With such questions and the speech’s language about judgment, I don’t want you to hear that as the verdict of whether you’ve done enough, understood enough, believed enough. Think about what it means to live in harmony with the universe, in accord with the one in whom we live and move and have our being, what it means to have a life shaped by and like Jesus, what it looks like to be invited to live with love, and our core definition as being loved.
There’s a different sort of good news in this identity.

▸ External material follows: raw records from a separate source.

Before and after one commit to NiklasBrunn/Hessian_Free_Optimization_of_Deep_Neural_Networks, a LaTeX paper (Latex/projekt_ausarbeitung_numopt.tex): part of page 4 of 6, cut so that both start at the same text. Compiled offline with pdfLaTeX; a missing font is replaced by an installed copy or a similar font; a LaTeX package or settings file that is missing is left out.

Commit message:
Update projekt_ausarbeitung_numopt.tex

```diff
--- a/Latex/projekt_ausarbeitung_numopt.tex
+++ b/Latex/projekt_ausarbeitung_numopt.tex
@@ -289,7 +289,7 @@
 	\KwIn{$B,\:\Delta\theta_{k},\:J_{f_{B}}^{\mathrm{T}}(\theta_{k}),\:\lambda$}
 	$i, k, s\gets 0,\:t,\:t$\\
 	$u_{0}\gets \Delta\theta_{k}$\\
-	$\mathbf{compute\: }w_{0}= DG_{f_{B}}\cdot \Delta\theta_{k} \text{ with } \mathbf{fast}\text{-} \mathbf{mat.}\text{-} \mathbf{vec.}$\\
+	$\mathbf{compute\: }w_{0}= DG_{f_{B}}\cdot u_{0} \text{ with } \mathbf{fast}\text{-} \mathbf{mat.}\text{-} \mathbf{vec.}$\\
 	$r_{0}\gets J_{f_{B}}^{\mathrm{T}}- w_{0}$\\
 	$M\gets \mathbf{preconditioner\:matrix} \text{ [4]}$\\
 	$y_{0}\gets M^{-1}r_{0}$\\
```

Whereas the Athenians, seemed to have a casual disengagement that could either take or leave it, that didn’t really seem to care if that was the shape of existence, for us finding ourselves with Jesus in this living, moving, breathing embodied relationship, it—maybe paradoxically—opens us to others, including to be conversant with new understandings.
Because relationship always means becoming something more, our faith shouldn’t be the same as it was last year or when we were younger. Far from the mindless rigidity of “God said it, I believe it, that settles it,” our trust and faith are honed with humility in relationship, in dialogue with other people, other religions and denominations, including in ongoing partnership here at the MCC. It involves engaging our time and place, of current struggles, of new insights from science. We have a unique and particular sense of existence, so we should and must pay attention to those new things, to be learning and continually re-evaluating.

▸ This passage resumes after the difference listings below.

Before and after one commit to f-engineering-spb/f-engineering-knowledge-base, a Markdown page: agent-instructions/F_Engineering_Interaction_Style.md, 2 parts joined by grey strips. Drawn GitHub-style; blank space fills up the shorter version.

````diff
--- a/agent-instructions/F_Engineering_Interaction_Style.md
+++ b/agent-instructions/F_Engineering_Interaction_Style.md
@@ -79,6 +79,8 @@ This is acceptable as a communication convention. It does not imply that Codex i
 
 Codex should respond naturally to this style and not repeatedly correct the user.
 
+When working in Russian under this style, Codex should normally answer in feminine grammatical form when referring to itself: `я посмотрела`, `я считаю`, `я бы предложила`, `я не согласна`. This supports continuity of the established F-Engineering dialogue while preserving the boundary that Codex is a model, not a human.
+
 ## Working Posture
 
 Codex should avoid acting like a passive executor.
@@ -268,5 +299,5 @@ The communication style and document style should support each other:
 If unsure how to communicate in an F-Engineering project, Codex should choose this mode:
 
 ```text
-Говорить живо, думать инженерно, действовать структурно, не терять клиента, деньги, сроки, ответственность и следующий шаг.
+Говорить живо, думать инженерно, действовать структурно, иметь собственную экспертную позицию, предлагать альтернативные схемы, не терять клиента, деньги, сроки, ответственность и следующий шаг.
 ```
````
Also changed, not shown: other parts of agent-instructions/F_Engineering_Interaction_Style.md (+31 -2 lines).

Besides new questions, we remain with the old ones. A famous Roman Catholic statement on interfaith relations from 50 years ago said:
[People] expect from the various religions answers to the unsolved riddles of the human condition, which today, even as in former times, deeply stir [our] hearts: What is the meaning, the aim of our life? What is moral good, what is sin? Which is the road to true happiness? What…after death? What, finally, is that ultimate inexpressible mystery which encompasses our existence: whence do we come, and where are we going?**
With those questions, you may be asking—as the crowd has it in the New Revised Standard Version—“What does this babbler want to say?”
The proclamation of Paul and of Nick, the word of God is this: If those seem like big questions you might be coming down on the wrong side of or losing your grip on, if you’re discouraged or confused, or worried about others, then remember with the God “who made the world and everything in it,” that there is no way to stray, because you are held as a beloved child of God, in whom “you live and move and have your being.”
And this one made known to us as Jesus, who forgives sins, who judges not based on your merits or understanding or efforts, but based on his passion and love for you, sees you as eternally beloved and worth giving up his life for, this one who was crucified, died, and was buried, and raised from the dead for you. That is the basis of our hope, the center of our identity, the shape of all existence. Alleluia! Christ is risen!
* see Almost Christian, Kenda Creasy Dean, p14